Want to continue reading?
Become a Free ALM Digital Reader.

Benefits of a Digital Membership:

  • Free access to 1 article* every 30 days
  • Access to the entire ALM network of websites
  • Unlimited access to the ALM suite of newsletters
  • Build custom alerts on any search topic of your choosing
  • Search by a wide range of topics

*May exclude premium content
Already have an account?

Reprints & Licensing
Mentioned in a Law.com story?

License our industry-leading legal content to extend your thought leadership and build your brand.


ALM Legal Publication Newsletters

Sign Up Today and Never Miss Another Story.

As part of your digital membership, you can sign up for an unlimited number of a wide range of complimentary newsletters. Visit your My Account page to make your selections. Get the timely legal news and critical analysis you cannot afford to miss. Tailored just for you. In your inbox. Every day.

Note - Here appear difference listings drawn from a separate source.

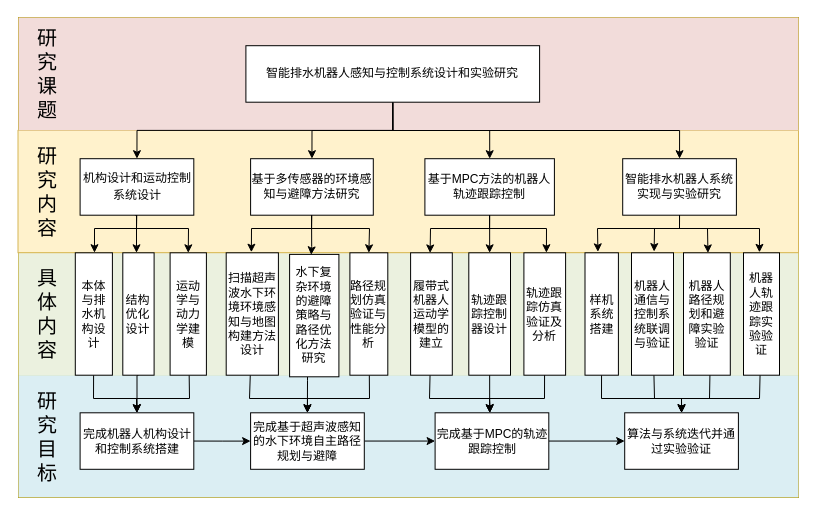
Before: lcy.drawio in lcy958756276-dev/my_llm_training, a draw.io diagram. Source tidied: cells renumbered, new cells numbered last; positions are measured from the earlier drawing's top-left corner, leaving out a move shared by most shapes. Both pictures are drawn from the tidied source at 100%, with x=0, y=0 at pixel (17, 17).
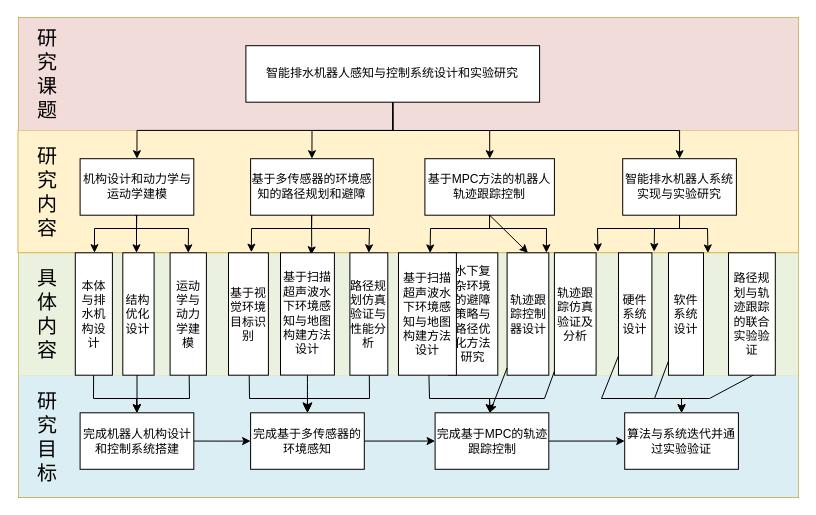
Above is the later version.

The change refers to these unchanged cells:
```xml
<mxCell id="2" style="group;fillColor=#e3c800;fontColor=#000000;strokeColor=#B09500;" parent="1" vertex="1">
  <mxGeometry x="1" width="780" height="480" as="geometry" />
</mxCell>
<mxCell id="5" style="rounded=0;whiteSpace=wrap;html=1;fillColor=#fff2cc;strokeColor=#d6b656;" parent="2" vertex="1">
  <mxGeometry x="-0.5" y="112.9" width="780.5" height="122.3" as="geometry" />
</mxCell>
<mxCell id="29" value="智能排水机器人系统实现与实验研究" style="rounded=0;whiteSpace=wrap;html=1;fontFamily=宋体;" parent="2" vertex="1">
  <mxGeometry x="604.2" y="141.2" width="113.7" height="56.5" as="geometry" />
</mxCell>
<mxCell id="42" value="算法与系统迭代并通过实验验证" style="rounded=0;whiteSpace=wrap;html=1;fontFamily=宋体;" parent="2" vertex="1">
  <mxGeometry x="606.2" y="395.3" width="113.7" height="56.5" as="geometry" />
</mxCell>
```

Diff of the diagram source:
```diff
@@
-    <mxCell id="8" value="&lt;span&gt;&lt;span&gt;&lt;span style=&quot;&quot; class=&quot;citation-511&quot;&gt;机构设计和运动控制系统设计&lt;/span&gt;&lt;/span&gt;&lt;span class=&quot;citation-511&quot;&gt;&lt;/span&gt;&lt;/span&gt;&lt;span&gt;&lt;sup class=&quot;superscript&quot;&gt;&lt;/sup&gt;&lt;/span&gt;" style="rounded=0;whiteSpace=wrap;html=1;fontFamily=宋体;" parent="2" vertex="1">
+    <mxCell id="8" value="&lt;span&gt;&lt;span&gt;&lt;span style=&quot;&quot; class=&quot;citation-511&quot;&gt;机构设计和动力学与运动学建模&lt;/span&gt;&lt;/span&gt;&lt;/span&gt;" style="rounded=0;whiteSpace=wrap;html=1;fontFamily=宋体;" parent="2" vertex="1">
       <mxGeometry x="61.6" y="141.2" width="113.7" height="56.5" as="geometry" />
     </mxCell>
@@
-    <mxCell id="17" value="基于多传感器的环境感知与避障方法研究" style="rounded=0;whiteSpace=wrap;html=1;fontFamily=宋体;" parent="2" vertex="1">
+    <mxCell id="17" value="基于多传感器的环境感知的路径规划和避障" style="rounded=0;whiteSpace=wrap;html=1;fontFamily=宋体;" parent="2" vertex="1">
       <mxGeometry x="232.1" y="141.2" width="122.7" height="56.5" as="geometry" />
     </mxCell>
-    <mxCell id="18" style="edgeStyle=orthogonalEdgeStyle;rounded=0;jettySize=auto;html=1;" parent="2" edge="1" source="19">
-      <mxGeometry relative="1" as="geometry">
-        <mxPoint x="288.9" y="395.3" as="targetPoint" />
-        <Array as="points">
-          <mxPoint x="289" y="362.8" />
-          <mxPoint x="289" y="362.8" />
-        </Array>
-      </mxGeometry>
-    </mxCell>
     <mxCell id="19" value="水下复杂环境的避障策略与路径优化方法研究" style="rounded=0;whiteSpace=wrap;html=1;fontFamily=宋体;" parent="2" vertex="1">
-      <mxGeometry x="271.1" y="236.9" width="49.3" height="122.4" as="geometry" />
+      <mxGeometry x="430" y="235.3" width="49.3" height="122.4" as="geometry" />
     </mxCell>
@@
-    <mxCell id="21" value="扫描超声波水下环境环境感知与地图构建方法设计" style="rounded=0;whiteSpace=wrap;html=1;fontFamily=宋体;" parent="2" vertex="1">
-      <mxGeometry x="207.7" y="235.3" width="52.2" height="122.4" as="geometry" />
+    <mxCell id="21" value="基于视觉环境目标识别" style="rounded=0;whiteSpace=wrap;html=1;fontFamily=宋体;" parent="2" vertex="1">
+      <mxGeometry x="210" y="235.3" width="39.9" height="122.4" as="geometry" />
     </mxCell>
@@
     <mxCell id="25" value="轨迹跟踪控制器设计" style="rounded=0;whiteSpace=wrap;html=1;fontFamily=宋体;" parent="2" vertex="1">
-      <mxGeometry x="450.3" y="235.3" width="41.7" height="122.4" as="geometry" />
+      <mxGeometry x="488.6" y="235.3" width="41.7" height="122.4" as="geometry" />
     </mxCell>
@@
-    <mxCell id="27" value="履带式机器人运动学模型的建立" style="rounded=0;whiteSpace=wrap;html=1;fontFamily=宋体;" parent="2" vertex="1">
-      <mxGeometry x="392.1" y="235.3" width="41.7" height="122.4" as="geometry" />
+    <mxCell id="27" value="基于扫描超声波水下环境感知与地图构建方法设计" style="rounded=0;whiteSpace=wrap;html=1;fontFamily=宋体;" parent="2" vertex="1">
+      <mxGeometry x="380" y="235.3" width="57.9" height="122.4" as="geometry" />
     </mxCell>
@@
-    <mxCell id="31" value="机器人通信与控制系统联调与验证" style="rounded=0;whiteSpace=wrap;html=1;fontFamily=宋体;" parent="2" vertex="1">
-      <mxGeometry x="613" y="235.3" width="42" height="122.4" as="geometry" />
+    <mxCell id="31" value="软件系统设计" style="rounded=0;whiteSpace=wrap;html=1;fontFamily=宋体;" parent="2" vertex="1">
+      <mxGeometry x="650" y="235.3" width="35" height="122.4" as="geometry" />
     </mxCell>
@@
-    <mxCell id="33" value="样机系统搭建" style="rounded=0;whiteSpace=wrap;html=1;fontFamily=宋体;" parent="2" vertex="1">
-      <mxGeometry x="566.5" y="235.3" width="33.4" height="122.4" as="geometry" />
+    <mxCell id="33" value="硬件系统设计" style="rounded=0;whiteSpace=wrap;html=1;fontFamily=宋体;" parent="2" vertex="1">
+      <mxGeometry x="600" y="235.3" width="33.4" height="122.4" as="geometry" />
     </mxCell>
@@
-    <mxCell id="35" value="机器人路径规划和避障实验验证" style="rounded=0;whiteSpace=wrap;html=1;fontFamily=宋体;" parent="2" vertex="1">
-      <mxGeometry x="665" y="235.3" width="46.8" height="122.4" as="geometry" />
+    <mxCell id="35" value="路径规划与轨迹跟踪的联合实验验证" style="rounded=0;whiteSpace=wrap;html=1;fontFamily=宋体;" parent="2" vertex="1">
+      <mxGeometry x="710" y="235.3" width="46.8" height="122.4" as="geometry" />
     </mxCell>
@@
-    <mxCell id="39" value="完成基于超声波感知的水下环境自主路径规划与避障" style="rounded=0;whiteSpace=wrap;html=1;fontFamily=宋体;" parent="2" vertex="1">
+    <mxCell id="39" value="完成基于多传感器的环境感知" style="rounded=0;whiteSpace=wrap;html=1;fontFamily=宋体;" parent="2" vertex="1">
       <mxGeometry x="232.1" y="395.3" width="113.7" height="56.5" as="geometry" />
     </mxCell>
@@
     <mxCell id="52" value="轨迹跟踪仿真验证及分析" style="rounded=0;whiteSpace=wrap;html=1;fontFamily=宋体;" parent="2" vertex="1">
-      <mxGeometry x="505.4" y="235.3" width="41.7" height="122.4" as="geometry" />
+      <mxGeometry x="535.9" y="235.3" width="41.7" height="122.4" as="geometry" />
     </mxCell>
-    <mxCell id="53" style="edgeStyle=none;rounded=0;jettySize=auto;html=1;entryX=0.5;entryY=0;entryDx=0;entryDy=0;elbow=vertical;" parent="2" edge="1" source="54" target="42">
-      <mxGeometry relative="1" as="geometry">
-        <Array as="points">
-          <mxPoint x="741" y="381" />
-          <mxPoint x="663" y="381" />
-        </Array>
-      </mxGeometry>
-    </mxCell>
-    <mxCell id="54" value="机器人轨迹跟踪实验验证" style="rounded=0;whiteSpace=wrap;html=1;fontFamily=宋体;" parent="2" vertex="1">
-      <mxGeometry x="725" y="235.3" width="36" height="122.4" as="geometry" />
-    </mxCell>
@@
-    <mxCell id="65" style="edgeStyle=none;rounded=0;jettySize=auto;html=1;entryX=0.95;entryY=0.997;entryDx=0;entryDy=0;entryPerimeter=0;elbow=vertical;" parent="2" edge="1" source="29" target="5">
-      <mxGeometry relative="1" as="geometry">
-        <Array as="points">
-          <mxPoint x="661" y="211" />
-          <mxPoint x="741" y="211" />
-        </Array>
-      </mxGeometry>
-    </mxCell>
+    <mxCell id="66" style="edgeStyle=none;curved=1;rounded=0;jettySize=auto;html=1;fontSize=12;startSize=8;endSize=8;" parent="2" edge="1" source="67" target="39">
+      <mxGeometry relative="1" as="geometry" />
+    </mxCell>
+    <mxCell id="67" value="基于扫描超声波水下环境感知与地图构建方法设计" style="rounded=0;whiteSpace=wrap;html=1;fontFamily=宋体;" parent="2" vertex="1">
+      <mxGeometry x="262" y="235.3" width="53.9" height="122.3" as="geometry" />
+    </mxCell>
```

Copyright © 2021 ALM Media Properties, LLC. All Rights Reserved.